“People used to say to me, ‘Well, you must have done enough now?’" Plant said in a new interview with the Telegraph. "Enough of fucking what? ‘Enough to retire!’ So imagine the blessing to be 40 years further down the road, and I still don’t know enough to stop in any respect. There’s always something new to learn, somewhere new to take it. I love it.”

As Plant put it, working as a musician is a "lifetime's job," one that continues to fulfill him in older age just as it did when he first became interested in rock music. Plant, notably, has released more solo albums than any other former Led Zeppelin member and is now scheduled to go on tour next year with bluegrass star Alison Krauss, with whom he just released a second album, Raise the Roof.

Similar to the duo's first collaborative LP, 2007's Raising Sand, the new collection of songs has offered Plant, well known for his powerful lead vocals, the chance to work in an entirely different fashion. "It’s like being at night school,” he said. “I’m still learning the different flexing of harmonic options. You can hear me getting in almost like some sort of vocal jigsaw puzzle.”

Watch Robert Plant and Alison Krauss Perform 'Can't Let Go' from 'Raise the Roof'

Much of that education has come courtesy of Krauss, who grew up listening to tighter, more blended vocals. "It creates quite a feeling to hear him in that harmony role," she said in the same interview, "because the identity of his lead singing is so powerful. It’s a voice that’s been part of everyone’s musical experience for decades.”

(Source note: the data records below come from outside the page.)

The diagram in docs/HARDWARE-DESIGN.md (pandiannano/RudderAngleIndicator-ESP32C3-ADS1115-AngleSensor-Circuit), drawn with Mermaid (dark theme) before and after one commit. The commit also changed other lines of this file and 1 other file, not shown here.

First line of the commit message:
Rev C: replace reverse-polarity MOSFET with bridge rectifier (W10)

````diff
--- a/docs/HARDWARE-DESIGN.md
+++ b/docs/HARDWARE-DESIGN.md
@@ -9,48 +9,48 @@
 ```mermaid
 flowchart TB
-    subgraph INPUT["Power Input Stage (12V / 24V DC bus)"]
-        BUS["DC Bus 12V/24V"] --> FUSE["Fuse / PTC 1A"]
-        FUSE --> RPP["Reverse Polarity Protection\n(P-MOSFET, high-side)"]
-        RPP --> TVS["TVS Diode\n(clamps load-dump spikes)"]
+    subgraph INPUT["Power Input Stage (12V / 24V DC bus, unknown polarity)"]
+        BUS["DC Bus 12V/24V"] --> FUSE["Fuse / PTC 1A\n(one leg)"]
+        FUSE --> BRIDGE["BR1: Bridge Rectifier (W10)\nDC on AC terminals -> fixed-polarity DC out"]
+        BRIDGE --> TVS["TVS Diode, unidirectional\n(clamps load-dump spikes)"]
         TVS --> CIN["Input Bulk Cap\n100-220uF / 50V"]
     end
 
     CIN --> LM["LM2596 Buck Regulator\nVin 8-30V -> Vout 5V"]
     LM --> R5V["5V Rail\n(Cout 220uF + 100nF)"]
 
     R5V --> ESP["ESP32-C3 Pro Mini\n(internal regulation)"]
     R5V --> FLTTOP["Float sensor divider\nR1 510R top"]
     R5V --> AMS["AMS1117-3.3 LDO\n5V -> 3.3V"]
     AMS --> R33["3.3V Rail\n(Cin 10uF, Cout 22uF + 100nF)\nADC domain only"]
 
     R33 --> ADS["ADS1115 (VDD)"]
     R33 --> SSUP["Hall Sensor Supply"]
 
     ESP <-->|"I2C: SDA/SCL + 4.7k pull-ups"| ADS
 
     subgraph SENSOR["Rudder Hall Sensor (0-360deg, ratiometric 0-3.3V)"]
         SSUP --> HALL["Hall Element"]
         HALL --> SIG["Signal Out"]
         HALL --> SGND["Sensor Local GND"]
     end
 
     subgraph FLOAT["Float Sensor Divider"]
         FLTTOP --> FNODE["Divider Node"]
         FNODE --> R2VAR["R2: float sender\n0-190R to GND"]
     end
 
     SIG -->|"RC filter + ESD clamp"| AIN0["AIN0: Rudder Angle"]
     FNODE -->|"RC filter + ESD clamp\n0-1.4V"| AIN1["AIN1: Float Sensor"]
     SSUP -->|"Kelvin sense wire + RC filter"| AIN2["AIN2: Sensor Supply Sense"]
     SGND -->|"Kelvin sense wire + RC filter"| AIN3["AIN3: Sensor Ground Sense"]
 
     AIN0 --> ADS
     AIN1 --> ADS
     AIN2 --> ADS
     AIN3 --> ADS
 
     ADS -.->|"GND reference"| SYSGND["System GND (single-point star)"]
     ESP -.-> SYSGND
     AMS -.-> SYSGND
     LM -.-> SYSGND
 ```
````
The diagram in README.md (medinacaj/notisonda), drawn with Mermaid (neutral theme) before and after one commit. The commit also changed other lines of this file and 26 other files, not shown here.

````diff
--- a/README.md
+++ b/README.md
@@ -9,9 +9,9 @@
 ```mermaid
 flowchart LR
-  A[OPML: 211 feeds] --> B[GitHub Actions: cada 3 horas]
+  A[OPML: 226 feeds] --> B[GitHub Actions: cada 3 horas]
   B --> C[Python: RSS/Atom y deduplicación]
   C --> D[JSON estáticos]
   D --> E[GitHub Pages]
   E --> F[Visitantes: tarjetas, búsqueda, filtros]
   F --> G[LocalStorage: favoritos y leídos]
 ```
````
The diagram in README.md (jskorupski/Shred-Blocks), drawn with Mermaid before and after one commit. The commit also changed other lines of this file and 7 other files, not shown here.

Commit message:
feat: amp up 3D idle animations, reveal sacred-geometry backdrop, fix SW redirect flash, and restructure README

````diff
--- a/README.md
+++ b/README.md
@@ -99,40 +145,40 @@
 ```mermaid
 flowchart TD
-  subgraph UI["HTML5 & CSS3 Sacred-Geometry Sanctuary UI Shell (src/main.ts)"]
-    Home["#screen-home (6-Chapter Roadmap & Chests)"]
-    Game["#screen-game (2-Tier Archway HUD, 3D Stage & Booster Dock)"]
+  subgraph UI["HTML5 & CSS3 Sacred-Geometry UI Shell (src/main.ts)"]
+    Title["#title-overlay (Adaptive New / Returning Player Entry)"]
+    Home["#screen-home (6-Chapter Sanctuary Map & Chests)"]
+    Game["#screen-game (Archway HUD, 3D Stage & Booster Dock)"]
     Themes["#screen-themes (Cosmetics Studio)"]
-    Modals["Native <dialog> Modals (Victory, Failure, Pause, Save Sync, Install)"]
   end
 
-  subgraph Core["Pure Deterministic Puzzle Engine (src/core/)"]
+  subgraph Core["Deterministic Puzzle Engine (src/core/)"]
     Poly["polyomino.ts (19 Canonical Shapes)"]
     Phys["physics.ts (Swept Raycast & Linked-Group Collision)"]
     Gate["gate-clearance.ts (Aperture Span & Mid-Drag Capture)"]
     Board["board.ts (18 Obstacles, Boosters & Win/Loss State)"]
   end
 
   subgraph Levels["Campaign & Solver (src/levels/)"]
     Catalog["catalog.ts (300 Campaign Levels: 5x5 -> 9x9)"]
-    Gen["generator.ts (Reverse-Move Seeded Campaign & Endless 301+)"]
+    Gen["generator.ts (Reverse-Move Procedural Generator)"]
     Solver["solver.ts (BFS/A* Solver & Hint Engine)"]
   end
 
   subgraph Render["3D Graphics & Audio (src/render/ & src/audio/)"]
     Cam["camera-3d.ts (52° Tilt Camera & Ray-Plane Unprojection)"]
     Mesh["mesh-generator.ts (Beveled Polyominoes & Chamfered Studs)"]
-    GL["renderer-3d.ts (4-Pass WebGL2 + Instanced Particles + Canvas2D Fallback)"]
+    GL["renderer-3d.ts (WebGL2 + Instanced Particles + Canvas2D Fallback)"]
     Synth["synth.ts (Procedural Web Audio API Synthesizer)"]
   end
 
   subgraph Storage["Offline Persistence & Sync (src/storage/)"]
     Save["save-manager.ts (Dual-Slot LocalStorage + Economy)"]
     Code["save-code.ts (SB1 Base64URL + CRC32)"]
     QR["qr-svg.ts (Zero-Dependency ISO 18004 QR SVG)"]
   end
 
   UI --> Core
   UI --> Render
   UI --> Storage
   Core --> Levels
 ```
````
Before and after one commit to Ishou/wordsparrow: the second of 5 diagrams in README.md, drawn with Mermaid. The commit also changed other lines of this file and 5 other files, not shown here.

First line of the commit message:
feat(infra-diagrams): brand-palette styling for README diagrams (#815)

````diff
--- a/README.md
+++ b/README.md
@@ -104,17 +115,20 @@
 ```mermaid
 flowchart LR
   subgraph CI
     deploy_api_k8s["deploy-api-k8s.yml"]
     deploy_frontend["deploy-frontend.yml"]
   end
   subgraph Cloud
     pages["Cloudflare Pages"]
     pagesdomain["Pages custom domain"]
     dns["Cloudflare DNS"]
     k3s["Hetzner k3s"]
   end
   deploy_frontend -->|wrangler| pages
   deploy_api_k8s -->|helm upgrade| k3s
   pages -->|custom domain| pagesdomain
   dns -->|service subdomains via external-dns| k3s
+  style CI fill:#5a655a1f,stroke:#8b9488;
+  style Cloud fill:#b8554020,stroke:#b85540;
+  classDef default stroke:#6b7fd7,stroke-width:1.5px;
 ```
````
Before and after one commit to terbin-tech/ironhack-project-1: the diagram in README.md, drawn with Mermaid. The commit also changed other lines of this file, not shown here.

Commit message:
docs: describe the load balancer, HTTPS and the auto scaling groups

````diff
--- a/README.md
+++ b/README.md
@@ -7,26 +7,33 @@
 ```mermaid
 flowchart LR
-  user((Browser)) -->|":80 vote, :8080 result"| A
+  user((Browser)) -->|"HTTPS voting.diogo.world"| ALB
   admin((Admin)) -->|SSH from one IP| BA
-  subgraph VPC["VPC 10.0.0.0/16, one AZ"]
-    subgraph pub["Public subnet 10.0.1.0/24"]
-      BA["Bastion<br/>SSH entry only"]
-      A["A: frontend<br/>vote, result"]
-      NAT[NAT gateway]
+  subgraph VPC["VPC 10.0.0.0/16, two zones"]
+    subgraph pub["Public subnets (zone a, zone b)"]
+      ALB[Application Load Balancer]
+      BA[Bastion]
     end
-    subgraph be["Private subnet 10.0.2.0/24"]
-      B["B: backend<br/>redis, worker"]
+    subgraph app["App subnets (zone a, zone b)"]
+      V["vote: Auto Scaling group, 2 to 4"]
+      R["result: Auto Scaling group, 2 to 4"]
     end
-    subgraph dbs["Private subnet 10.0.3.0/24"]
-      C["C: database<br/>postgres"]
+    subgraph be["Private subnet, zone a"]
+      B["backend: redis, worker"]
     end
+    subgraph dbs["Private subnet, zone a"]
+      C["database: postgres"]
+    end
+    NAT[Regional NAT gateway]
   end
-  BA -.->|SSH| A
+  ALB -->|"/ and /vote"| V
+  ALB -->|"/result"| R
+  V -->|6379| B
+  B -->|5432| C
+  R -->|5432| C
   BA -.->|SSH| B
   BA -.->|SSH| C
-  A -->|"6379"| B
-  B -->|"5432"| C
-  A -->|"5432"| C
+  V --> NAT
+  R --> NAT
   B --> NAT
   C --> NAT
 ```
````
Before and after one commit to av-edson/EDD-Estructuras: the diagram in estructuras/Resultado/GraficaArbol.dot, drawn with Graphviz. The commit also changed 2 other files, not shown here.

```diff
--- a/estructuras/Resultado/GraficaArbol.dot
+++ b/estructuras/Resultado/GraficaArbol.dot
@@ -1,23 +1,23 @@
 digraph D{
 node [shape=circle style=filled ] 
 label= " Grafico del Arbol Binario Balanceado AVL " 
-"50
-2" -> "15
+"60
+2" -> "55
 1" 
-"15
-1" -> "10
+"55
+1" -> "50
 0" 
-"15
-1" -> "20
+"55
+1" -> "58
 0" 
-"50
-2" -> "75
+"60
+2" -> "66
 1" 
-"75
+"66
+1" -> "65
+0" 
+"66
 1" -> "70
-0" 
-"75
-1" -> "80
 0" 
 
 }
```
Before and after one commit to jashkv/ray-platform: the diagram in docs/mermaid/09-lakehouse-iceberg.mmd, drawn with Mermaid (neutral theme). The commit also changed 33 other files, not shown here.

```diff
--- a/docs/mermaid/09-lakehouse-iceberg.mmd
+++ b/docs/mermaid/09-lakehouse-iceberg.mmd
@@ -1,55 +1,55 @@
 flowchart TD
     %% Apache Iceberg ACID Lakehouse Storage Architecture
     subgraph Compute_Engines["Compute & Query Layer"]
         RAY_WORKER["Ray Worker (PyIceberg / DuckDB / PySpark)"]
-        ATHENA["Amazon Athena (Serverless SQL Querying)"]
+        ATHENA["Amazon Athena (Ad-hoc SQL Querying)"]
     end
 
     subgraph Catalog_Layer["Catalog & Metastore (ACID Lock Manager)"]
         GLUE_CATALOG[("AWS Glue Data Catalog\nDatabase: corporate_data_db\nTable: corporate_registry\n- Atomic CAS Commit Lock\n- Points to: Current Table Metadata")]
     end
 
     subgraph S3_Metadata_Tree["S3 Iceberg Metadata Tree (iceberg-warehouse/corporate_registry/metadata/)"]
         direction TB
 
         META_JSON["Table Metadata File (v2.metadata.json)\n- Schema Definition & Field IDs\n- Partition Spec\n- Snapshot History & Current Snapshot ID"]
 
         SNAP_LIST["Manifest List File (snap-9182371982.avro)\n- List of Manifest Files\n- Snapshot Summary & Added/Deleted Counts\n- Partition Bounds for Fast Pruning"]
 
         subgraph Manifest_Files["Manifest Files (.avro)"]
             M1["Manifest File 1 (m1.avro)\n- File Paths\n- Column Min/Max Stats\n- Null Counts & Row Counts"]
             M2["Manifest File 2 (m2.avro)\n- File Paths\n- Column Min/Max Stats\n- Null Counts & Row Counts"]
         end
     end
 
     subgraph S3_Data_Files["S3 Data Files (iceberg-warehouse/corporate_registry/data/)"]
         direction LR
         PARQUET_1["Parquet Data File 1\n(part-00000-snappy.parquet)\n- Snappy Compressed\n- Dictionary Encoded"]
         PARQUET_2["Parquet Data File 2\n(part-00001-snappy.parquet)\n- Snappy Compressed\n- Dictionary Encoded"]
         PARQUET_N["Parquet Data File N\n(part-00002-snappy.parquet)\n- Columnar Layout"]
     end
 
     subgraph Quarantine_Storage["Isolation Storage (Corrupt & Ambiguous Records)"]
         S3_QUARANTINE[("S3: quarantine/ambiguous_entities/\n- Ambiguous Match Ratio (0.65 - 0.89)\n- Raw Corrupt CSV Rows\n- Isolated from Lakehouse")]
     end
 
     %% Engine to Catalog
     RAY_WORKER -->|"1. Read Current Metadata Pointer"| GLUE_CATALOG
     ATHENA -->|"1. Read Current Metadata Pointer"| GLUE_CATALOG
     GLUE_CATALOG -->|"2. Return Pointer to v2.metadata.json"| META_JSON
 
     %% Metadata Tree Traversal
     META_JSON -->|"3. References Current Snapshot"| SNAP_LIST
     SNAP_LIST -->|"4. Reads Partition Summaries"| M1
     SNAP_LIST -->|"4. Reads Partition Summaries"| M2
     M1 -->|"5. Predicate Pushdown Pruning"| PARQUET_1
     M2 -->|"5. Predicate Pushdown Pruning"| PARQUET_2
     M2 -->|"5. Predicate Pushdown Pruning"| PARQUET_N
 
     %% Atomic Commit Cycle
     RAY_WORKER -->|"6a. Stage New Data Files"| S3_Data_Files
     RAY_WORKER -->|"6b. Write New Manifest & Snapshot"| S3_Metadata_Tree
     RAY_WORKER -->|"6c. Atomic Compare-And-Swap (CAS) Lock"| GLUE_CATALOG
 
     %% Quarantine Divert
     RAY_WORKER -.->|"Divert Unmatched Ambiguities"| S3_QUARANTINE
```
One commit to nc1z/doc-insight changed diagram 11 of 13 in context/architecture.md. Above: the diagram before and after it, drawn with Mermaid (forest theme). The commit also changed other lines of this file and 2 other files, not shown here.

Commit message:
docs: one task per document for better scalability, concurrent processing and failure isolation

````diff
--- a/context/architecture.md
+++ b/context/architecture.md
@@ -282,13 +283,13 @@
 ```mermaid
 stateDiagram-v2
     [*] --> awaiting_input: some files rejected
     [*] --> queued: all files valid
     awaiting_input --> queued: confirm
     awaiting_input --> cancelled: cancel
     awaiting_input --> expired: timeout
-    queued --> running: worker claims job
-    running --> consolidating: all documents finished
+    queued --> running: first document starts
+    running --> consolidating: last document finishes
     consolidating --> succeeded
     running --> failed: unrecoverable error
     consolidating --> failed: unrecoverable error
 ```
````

Plant may be 22 years older than Krauss, but he still saw himself as a student when the pair went in to record. "I took it as an incredible challenge to be in her company," he recently told Entertainment Weekly, "because she's fascinatingly, almost slightly obsessively, desperately, remarkably capable, and I sort of come in around the corner, with a dustpan and broom, going, 'Oh, hello, I'll put my vocal on this here!'"

With more still to learn, Plant doesn't see retirement in the cards anytime soon. "Two generations from when I first started being addicted to this, I’ve still got a foot on the pedal," he said. "I’m still going somewhere. It’s the prerogative of a madman!"

Robert Plant Albums Ranked

Crafting a solo career has been something of a quest for Led Zeppelin's former frontman.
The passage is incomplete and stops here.